### Task description
In the material below, find all lines with the string "each" and copy them.

▶

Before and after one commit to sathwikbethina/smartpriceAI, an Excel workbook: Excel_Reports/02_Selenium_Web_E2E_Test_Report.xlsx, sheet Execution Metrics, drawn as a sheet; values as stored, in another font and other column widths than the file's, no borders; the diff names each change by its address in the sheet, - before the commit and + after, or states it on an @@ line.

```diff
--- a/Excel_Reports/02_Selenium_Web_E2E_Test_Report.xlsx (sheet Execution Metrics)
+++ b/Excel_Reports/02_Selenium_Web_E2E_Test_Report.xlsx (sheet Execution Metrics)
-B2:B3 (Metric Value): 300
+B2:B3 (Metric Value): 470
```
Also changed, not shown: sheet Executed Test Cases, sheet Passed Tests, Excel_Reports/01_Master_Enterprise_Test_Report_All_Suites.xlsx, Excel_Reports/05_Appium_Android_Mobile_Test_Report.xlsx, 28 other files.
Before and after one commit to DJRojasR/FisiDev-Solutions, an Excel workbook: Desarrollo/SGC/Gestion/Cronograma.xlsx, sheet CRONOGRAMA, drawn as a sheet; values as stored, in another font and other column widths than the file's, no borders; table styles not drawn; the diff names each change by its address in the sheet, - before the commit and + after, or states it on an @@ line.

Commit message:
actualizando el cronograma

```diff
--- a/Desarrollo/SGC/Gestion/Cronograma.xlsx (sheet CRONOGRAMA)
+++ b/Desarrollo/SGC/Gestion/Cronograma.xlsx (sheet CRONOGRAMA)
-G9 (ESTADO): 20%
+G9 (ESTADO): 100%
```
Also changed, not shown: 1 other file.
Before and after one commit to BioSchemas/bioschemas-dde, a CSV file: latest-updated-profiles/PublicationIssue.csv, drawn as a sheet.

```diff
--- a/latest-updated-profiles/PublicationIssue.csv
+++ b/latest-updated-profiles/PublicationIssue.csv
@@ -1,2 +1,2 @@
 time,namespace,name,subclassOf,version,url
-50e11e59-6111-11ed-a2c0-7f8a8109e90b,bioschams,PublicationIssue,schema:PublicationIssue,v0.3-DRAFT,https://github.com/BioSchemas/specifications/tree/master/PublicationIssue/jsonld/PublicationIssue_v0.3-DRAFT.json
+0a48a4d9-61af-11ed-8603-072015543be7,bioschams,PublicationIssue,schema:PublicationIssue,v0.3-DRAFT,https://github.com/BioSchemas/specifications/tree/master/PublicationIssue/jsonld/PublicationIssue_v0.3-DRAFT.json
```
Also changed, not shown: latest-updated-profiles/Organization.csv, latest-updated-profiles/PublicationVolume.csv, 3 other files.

◀

### Solution to this task
Before and after one commit to sathwikbethina/smartpriceAI, an Excel workbook: Excel_Reports/02_Selenium_Web_E2E_Test_Report.xlsx, sheet Execution Metrics, drawn as a sheet; values as stored, in another font and other column widths than the file's, no borders; the diff names each change by its address in the sheet, - before the commit and + after, or states it on an @@ line.
Before and after one commit to DJRojasR/FisiDev-Solutions, an Excel workbook: Desarrollo/SGC/Gestion/Cronograma.xlsx, sheet CRONOGRAMA, drawn as a sheet; values as stored, in another font and other column widths than the file's, no borders; table styles not drawn; the diff names each change by its address in the sheet, - before the commit and + after, or states it on an @@ line.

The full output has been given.